WORK ITEM
Could you copy out all of the records below exactly, leaving out every picture?

RECORDS SUPPLIED
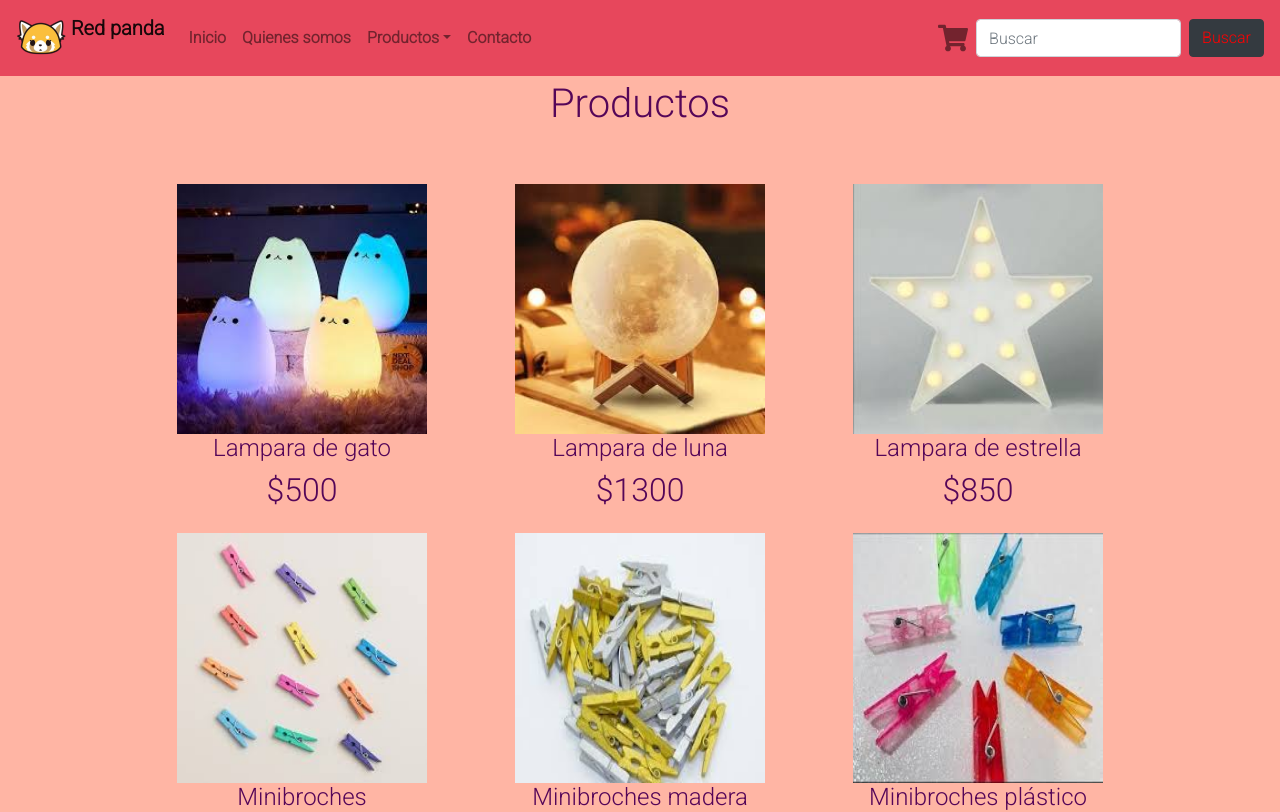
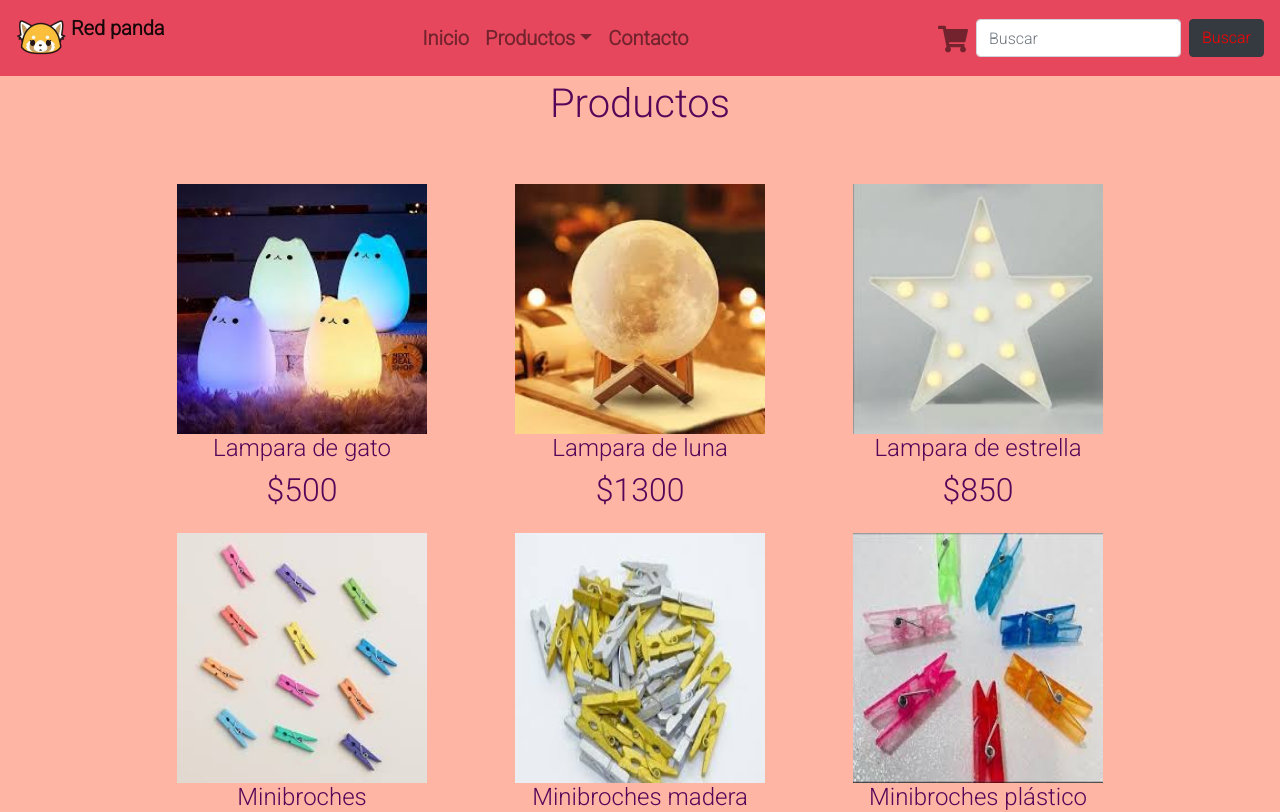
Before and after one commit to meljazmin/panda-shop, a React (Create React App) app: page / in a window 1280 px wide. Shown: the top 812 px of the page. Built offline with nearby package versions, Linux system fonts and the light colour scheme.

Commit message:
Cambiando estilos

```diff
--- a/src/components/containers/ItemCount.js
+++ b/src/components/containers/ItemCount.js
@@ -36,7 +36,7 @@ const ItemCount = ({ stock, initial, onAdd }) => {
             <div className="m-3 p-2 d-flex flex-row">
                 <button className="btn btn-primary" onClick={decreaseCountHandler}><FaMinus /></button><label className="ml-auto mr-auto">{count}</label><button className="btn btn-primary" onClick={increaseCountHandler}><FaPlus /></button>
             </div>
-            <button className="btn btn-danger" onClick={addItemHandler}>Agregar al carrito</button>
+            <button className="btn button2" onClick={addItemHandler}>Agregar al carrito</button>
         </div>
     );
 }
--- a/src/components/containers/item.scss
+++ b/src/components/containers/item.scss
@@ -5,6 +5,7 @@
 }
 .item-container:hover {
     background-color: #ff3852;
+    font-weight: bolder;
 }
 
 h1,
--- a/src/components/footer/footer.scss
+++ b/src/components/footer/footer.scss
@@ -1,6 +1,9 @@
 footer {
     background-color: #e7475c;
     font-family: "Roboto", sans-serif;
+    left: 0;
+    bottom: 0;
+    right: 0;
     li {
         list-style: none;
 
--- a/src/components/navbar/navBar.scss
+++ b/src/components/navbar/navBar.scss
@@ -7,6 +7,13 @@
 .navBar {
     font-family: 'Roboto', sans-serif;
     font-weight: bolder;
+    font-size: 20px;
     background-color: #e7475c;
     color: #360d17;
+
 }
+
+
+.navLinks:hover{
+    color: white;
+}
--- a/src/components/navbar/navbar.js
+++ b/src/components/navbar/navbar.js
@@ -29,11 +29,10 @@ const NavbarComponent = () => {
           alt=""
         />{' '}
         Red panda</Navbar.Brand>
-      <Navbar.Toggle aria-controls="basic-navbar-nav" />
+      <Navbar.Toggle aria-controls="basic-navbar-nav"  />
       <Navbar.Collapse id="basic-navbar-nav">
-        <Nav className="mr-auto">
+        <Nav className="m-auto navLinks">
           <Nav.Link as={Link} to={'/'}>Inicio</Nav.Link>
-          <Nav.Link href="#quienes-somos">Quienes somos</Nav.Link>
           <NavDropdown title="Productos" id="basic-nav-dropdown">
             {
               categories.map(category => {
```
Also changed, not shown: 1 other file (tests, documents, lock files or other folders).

PROBLEM SOLUTION
Before and after one commit to meljazmin/panda-shop, a React (Create React App) app: page / in a window 1280 px wide. Shown: the top 812 px of the page. Built offline with nearby package versions, Linux system fonts and the light colour scheme.

Commit message:
Cambiando estilos

```diff
--- a/src/components/containers/ItemCount.js
+++ b/src/components/containers/ItemCount.js
@@ -36,7 +36,7 @@ const ItemCount = ({ stock, initial, onAdd }) => {
             <div className="m-3 p-2 d-flex flex-row">
                 <button className="btn btn-primary" onClick={decreaseCountHandler}><FaMinus /></button><label className="ml-auto mr-auto">{count}</label><button className="btn btn-primary" onClick={increaseCountHandler}><FaPlus /></button>
             </div>
-            <button className="btn btn-danger" onClick={addItemHandler}>Agregar al carrito</button>
+            <button className="btn button2" onClick={addItemHandler}>Agregar al carrito</button>
         </div>
     );
 }
--- a/src/components/containers/item.scss
+++ b/src/components/containers/item.scss
@@ -5,6 +5,7 @@
 }
 .item-container:hover {
     background-color: #ff3852;
+    font-weight: bolder;
 }
 
 h1,
--- a/src/components/footer/footer.scss
+++ b/src/components/footer/footer.scss
@@ -1,6 +1,9 @@
 footer {
     background-color: #e7475c;
     font-family: "Roboto", sans-serif;
+    left: 0;
+    bottom: 0;
+    right: 0;
     li {
         list-style: none;
 
--- a/src/components/navbar/navBar.scss
+++ b/src/components/navbar/navBar.scss
@@ -7,6 +7,13 @@
 .navBar {
     font-family: 'Roboto', sans-serif;
     font-weight: bolder;
+    font-size: 20px;
     background-color: #e7475c;
     color: #360d17;
+
 }
+
+
+.navLinks:hover{
+    color: white;
+}
--- a/src/components/navbar/navbar.js
+++ b/src/components/navbar/navbar.js
@@ -29,11 +29,10 @@ const NavbarComponent = () => {
           alt=""
         />{' '}
         Red panda</Navbar.Brand>
-      <Navbar.Toggle aria-controls="basic-navbar-nav" />
+      <Navbar.Toggle aria-controls="basic-navbar-nav"  />
       <Navbar.Collapse id="basic-navbar-nav">
-        <Nav className="mr-auto">
+        <Nav className="m-auto navLinks">
           <Nav.Link as={Link} to={'/'}>Inicio</Nav.Link>
-          <Nav.Link href="#quienes-somos">Quienes somos</Nav.Link>
           <NavDropdown title="Productos" id="basic-nav-dropdown">
             {
               categories.map(category => {
```
Also changed, not shown: 1 other file (tests, documents, lock files or other folders).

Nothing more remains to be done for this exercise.